Placebo neural systems: nitric oxide, morphine and the dopamine brain reward and motivation circuitries
Gregory Fricchione, George B. Stefano
Med Sci Monit 2005; 11(5): MS54-65
Evidence suggests that the placebo response is related to the tonic effects of constitutive nitric oxide in neural, vascular and immune tissues. Constitutive nitric oxide levels play a role in the modulation of dopamine outflow in the nigrostriatal movement and the mesolimbic and mesocortical reward and motivation circuitries. Endogenous morphine, which stimulates constitutive nitric oxide, may be an important signal molecule working at mu receptors on gamma aminobutyric acid B interneurons to disinhibit nigral and tegmental dopamine output. We surmise that placebo induced belief will activate the prefrontal cortex with downstream stimulatory effects on these dopamine systems as well as on periaqueductal grey opioid output neurons. Placebo responses in Parkinson’s disease, depression and pain disorder may result.
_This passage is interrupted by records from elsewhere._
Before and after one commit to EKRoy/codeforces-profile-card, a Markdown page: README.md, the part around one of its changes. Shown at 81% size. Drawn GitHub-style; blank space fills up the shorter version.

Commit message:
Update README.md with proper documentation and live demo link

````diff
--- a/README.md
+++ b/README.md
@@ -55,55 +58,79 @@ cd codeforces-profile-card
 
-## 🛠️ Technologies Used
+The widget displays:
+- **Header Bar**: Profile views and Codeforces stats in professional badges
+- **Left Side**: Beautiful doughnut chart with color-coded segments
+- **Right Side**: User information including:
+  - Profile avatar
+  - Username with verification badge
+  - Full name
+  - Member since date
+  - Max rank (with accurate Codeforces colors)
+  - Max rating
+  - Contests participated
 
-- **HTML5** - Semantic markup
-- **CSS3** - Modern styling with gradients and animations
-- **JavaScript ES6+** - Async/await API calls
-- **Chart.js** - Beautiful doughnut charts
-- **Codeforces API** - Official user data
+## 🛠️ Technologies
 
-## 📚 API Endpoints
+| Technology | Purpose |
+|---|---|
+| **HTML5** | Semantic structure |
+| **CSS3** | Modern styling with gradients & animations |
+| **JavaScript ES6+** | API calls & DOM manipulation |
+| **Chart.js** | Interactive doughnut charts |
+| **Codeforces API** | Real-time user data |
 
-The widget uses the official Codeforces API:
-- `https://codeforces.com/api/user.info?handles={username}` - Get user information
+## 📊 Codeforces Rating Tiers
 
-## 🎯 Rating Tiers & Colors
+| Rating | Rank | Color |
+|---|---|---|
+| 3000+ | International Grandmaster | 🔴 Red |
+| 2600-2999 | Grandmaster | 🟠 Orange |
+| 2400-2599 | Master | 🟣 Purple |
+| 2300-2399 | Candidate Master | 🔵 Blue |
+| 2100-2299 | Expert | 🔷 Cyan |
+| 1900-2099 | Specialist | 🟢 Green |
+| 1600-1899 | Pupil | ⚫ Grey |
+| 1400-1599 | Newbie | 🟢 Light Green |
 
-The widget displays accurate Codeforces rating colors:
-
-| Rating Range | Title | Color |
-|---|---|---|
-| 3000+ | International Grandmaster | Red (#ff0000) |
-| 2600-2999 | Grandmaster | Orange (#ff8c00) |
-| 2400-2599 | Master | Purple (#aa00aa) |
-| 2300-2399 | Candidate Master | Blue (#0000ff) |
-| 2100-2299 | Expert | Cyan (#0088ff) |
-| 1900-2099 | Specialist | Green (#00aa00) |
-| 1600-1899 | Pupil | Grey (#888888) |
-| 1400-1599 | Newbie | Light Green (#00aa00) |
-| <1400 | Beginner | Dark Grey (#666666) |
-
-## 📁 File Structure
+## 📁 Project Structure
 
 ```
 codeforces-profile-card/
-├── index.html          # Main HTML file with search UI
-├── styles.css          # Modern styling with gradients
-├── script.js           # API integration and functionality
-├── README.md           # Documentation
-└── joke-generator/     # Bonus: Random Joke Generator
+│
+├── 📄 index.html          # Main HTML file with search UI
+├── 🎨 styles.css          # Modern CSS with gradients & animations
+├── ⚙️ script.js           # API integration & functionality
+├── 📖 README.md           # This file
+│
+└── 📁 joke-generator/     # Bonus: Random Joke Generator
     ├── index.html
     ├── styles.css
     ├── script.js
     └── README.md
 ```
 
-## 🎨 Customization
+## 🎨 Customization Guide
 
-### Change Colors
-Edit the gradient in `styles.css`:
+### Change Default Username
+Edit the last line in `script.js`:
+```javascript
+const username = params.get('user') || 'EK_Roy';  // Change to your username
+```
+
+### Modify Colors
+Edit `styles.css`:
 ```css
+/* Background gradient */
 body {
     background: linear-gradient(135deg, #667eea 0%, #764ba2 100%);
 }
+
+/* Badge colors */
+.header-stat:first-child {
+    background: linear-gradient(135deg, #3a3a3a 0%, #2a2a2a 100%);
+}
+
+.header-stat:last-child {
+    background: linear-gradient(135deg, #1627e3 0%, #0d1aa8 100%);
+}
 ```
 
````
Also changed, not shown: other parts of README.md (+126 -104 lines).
In addition, mesolimbic/mesocortical control of the stress response systems may provide a way for the placebo response to benefit other medical conditions.
Keywords: Anxiety, Separation - physiopathology, Anxiety, Separation - psychology, Anxiety, Separation - therapy, Depression - therapy, Relaxation - physiology, Relaxation - psychology, Animals, Anxiety, Separation - therapy, Brain - physiology, Depression - therapy, Dopamine - physiology, Humans, Models, Neurological, Models, Psychological, Morphine - metabolism, Motivation, Nitric Oxide - physiology, Pain - psychology, pain management, Parkinson Disease - therapy, Placebo Effect, Relaxation - psychology, Reward, Stress, Physiological - psychology